■ Problem to solve ■
An unaltered copy of every line below is the expected output.

─── Dataset extract

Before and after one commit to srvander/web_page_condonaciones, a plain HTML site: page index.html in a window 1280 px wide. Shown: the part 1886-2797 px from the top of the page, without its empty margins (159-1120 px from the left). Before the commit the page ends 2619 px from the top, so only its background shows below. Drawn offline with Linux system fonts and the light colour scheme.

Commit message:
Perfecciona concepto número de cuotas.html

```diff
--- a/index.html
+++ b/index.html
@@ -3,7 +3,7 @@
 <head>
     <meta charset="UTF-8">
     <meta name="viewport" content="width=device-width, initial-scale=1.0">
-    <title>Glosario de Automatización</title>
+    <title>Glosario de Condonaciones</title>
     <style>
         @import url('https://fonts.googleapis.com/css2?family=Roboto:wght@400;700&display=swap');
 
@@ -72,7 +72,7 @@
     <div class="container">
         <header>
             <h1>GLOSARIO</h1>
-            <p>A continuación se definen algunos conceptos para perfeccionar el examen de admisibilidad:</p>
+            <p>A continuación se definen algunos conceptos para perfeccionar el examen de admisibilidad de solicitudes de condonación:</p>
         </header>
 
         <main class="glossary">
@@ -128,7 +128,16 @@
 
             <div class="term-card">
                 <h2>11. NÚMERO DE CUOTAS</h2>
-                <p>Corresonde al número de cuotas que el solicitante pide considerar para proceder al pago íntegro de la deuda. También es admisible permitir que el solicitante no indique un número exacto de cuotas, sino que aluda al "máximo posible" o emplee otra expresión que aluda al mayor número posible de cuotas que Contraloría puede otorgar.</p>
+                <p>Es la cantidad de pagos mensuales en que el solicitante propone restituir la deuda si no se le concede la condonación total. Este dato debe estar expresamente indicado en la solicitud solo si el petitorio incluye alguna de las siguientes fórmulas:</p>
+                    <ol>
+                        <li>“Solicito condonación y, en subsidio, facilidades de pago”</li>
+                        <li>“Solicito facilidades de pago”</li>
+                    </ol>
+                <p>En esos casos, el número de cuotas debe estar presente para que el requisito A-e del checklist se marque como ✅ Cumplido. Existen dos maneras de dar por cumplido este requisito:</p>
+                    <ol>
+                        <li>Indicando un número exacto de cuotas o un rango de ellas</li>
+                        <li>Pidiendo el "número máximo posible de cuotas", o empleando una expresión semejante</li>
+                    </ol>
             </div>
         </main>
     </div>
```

──────

■ Result of this exercise ■
Before and after one commit to srvander/web_page_condonaciones, a plain HTML site: page index.html in a window 1280 px wide. Shown: the part 1886-2797 px from the top of the page, without its empty margins (159-1120 px from the left). Before the commit the page ends 2619 px from the top, so only its background shows below. Drawn offline with Linux system fonts and the light colour scheme.

Commit message:
Perfecciona concepto número de cuotas.html

```diff
--- a/index.html
+++ b/index.html
@@ -3,7 +3,7 @@
 <head>
     <meta charset="UTF-8">
     <meta name="viewport" content="width=device-width, initial-scale=1.0">
-    <title>Glosario de Automatización</title>
+    <title>Glosario de Condonaciones</title>
     <style>
         @import url('https://fonts.googleapis.com/css2?family=Roboto:wght@400;700&display=swap');
 
@@ -72,7 +72,7 @@
     <div class="container">
         <header>
             <h1>GLOSARIO</h1>
-            <p>A continuación se definen algunos conceptos para perfeccionar el examen de admisibilidad:</p>
+            <p>A continuación se definen algunos conceptos para perfeccionar el examen de admisibilidad de solicitudes de condonación:</p>
         </header>
 
         <main class="glossary">
@@ -128,7 +128,16 @@
 
             <div class="term-card">
                 <h2>11. NÚMERO DE CUOTAS</h2>
-                <p>Corresonde al número de cuotas que el solicitante pide considerar para proceder al pago íntegro de la deuda. También es admisible permitir que el solicitante no indique un número exacto de cuotas, sino que aluda al "máximo posible" o emplee otra expresión que aluda al mayor número posible de cuotas que Contraloría puede otorgar.</p>
+                <p>Es la cantidad de pagos mensuales en que el solicitante propone restituir la deuda si no se le concede la condonación total. Este dato debe estar expresamente indicado en la solicitud solo si el petitorio incluye alguna de las siguientes fórmulas:</p>
+                    <ol>
+                        <li>“Solicito condonación y, en subsidio, facilidades de pago”</li>
+                        <li>“Solicito facilidades de pago”</li>
+                    </ol>
+                <p>En esos casos, el número de cuotas debe estar presente para que el requisito A-e del checklist se marque como ✅ Cumplido. Existen dos maneras de dar por cumplido este requisito:</p>
+                    <ol>
+                        <li>Indicando un número exacto de cuotas o un rango de ellas</li>
+                        <li>Pidiendo el "número máximo posible de cuotas", o empleando una expresión semejante</li>
+                    </ol>
             </div>
         </main>
     </div>
```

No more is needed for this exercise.